In April 2016, a Report was issued by the Attorney General’s Department on a Statutory Review of the Anti-Money Laundering and Counter Terrorism Financing Act 2006 (AML/CTF Act).  The recommendations, which generally seek to strengthen but also simplify the legislation, include the following:

  • Options should be identified for regulating lawyers, accountants, conveyancers, real estate agents, high value dealers and trust and company service providers. High value dealers would include motor vehicle and motor cycle dealers and potentially art dealers and auction houses, and
  • A cost benefit analysis of the above options should be conducted.

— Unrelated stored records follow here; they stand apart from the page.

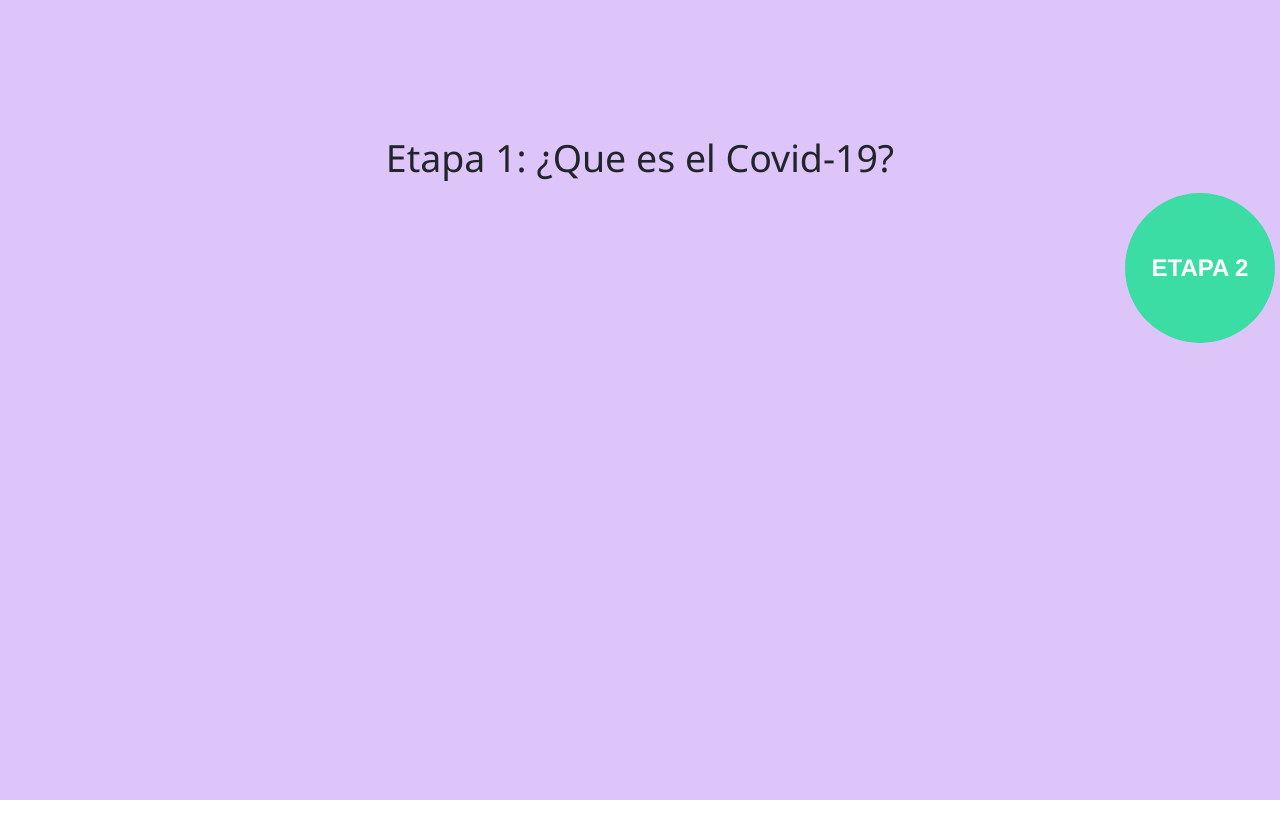
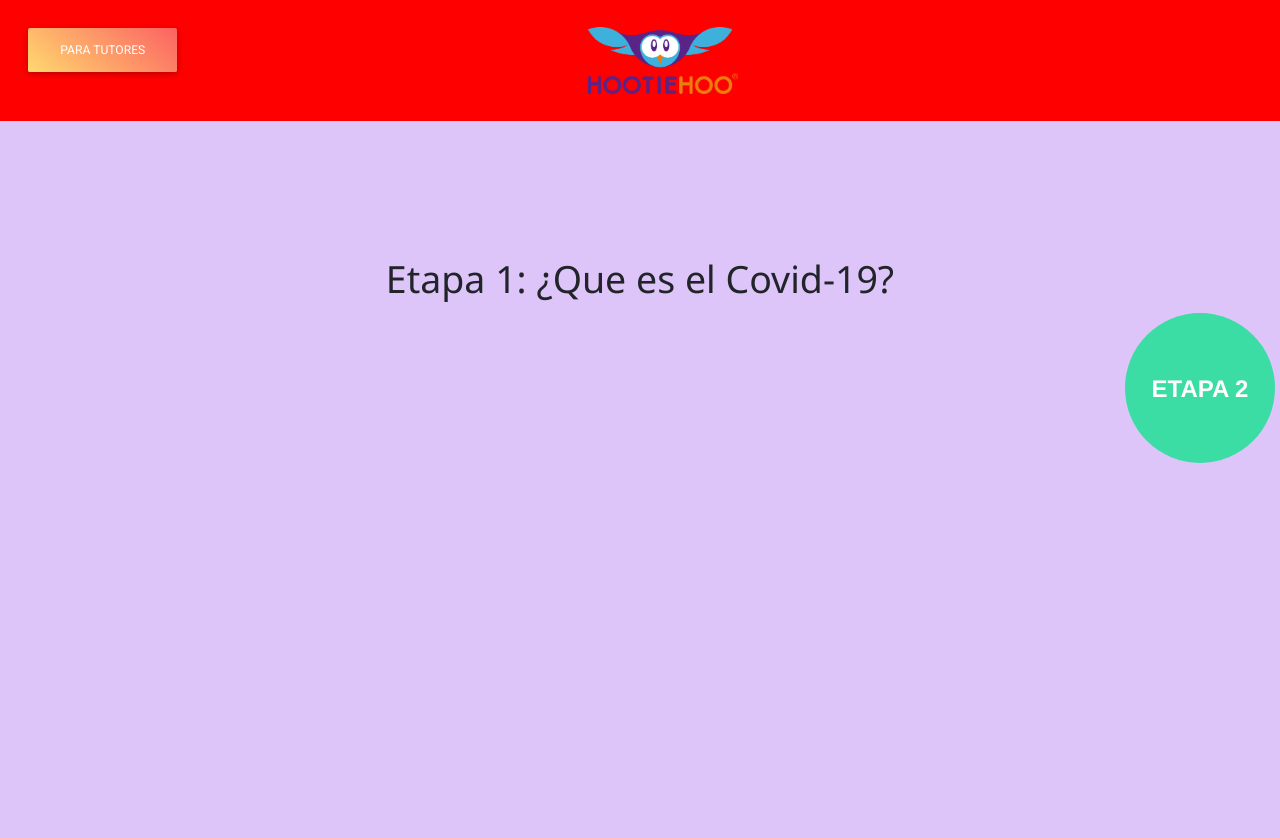
Before and after one commit to pmvaldez/GanemosleAlVirus, a React (Create React App) app in the folder virus/: page /levelOne in a window 1280 px wide. Shown: the top 838 px of the page. Before the commit the page ends 800 px from the top, so only its background shows below. Built offline with nearby package versions, Linux system fonts and the light colour scheme.

Commit message:
levelone

```diff
--- a/virus/src/components/LevelOne.jsx
+++ b/virus/src/components/LevelOne.jsx
@@ -1,20 +1,24 @@
 import React from 'react';
 import '../styles/levelOne.css';
 import { Link } from "react-router-dom";
+import Navbar from './Navbar'
 
 const levelOne = () => {
     return (
+<div><Navbar/>
     <div className="sectionGAV">
+
 
              <h1>Etapa 1: ¿Que es el Covid-19?</h1>
 
-    <div className="containerAllBtn">
-    <Link  to="/levelTwo" className="link">
+        <div className="containerAllBtn">
+            <Link  to="/levelTwo" className="link">
         <button className="btnTwo">
             <h4 className="tittleBtn">Etapa 2</h4>
         </button>
-    </Link>
-</div>
+            </Link>
+        </div>
+    </div>
 </div>
     )
 }
```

It has been recommended that the above process should occur in consultation between AUSTRAC and the Attorney General’s Department in conjunction with industry.  Currently, the AML/CTF Act and AUSTRAC regulate providers of financial, bullion and gambling services (Reporting Entities).

The Government has not announced its response to the recommendations, but it appears likely that there will be legislative change, including regulation of law firms, accounting firms, real estate agents, motor dealers and other high value dealers.

What’s the issue?

Businesses covered by the AML/CTF Act (namely those providing financial, bullion and gambling services) have important compliance obligations, including:

  • A documented risk based AML/CTF program
  • Regularly conducted money laundering and terrorist financing (ML/TF) risk assessments that are recorded and supported by a documented risk assessment procedure
  • Provision of a periodic compliance report to AUSTRAC

Businesses that have not adequately assessed their money laundering and terrorist financing risks and implemented an adequate risk-based AML/CTF program face the threat of significant penalties and reputational damage.  The maximum penalty for an individual contravention is $18 million for a company and $2.7 million for company directors.

What should you do?

Until the Government announces its response to the Report, businesses that may be impacted by regulatory change should enhance their awareness and preparation for a potential increase in compliance obligations and cost, which could potentially impact results in the financial year ending 30 June 2017. 

Any new Reporting Entities will need to ensure they are compliant with the AML/CTF Act within a certain time.  A critical task is expected to be that these newly regulated businesses can demonstrate that they have designed, implemented, documented and maintained an AML/CTF program that is based on regular assessment of its ML/TF risks. Under the current regime, it is imperative that existing Reporting Entities regularly conduct risk assessments that adequately consider the follow categories of risk:

  • Environmental risk
  • Customer risk
  • Product risk
  • Channel risk
  • Business risk

Grant Thornton assists businesses to achieve and maintain compliance by providing a holistic AML/CTF framework.  We take a collaborative approach to the assistance we provide to our clients, not just from a compliance perspective. We provide globally recognised AML/CTF subject matter experts to deliver the following services:

  • ML/FT risk assessments
  • AML/CTF training
  • Implementation reviews & remediation
  • AML/CTF programs
  • Gap assessments
  • Independent reviews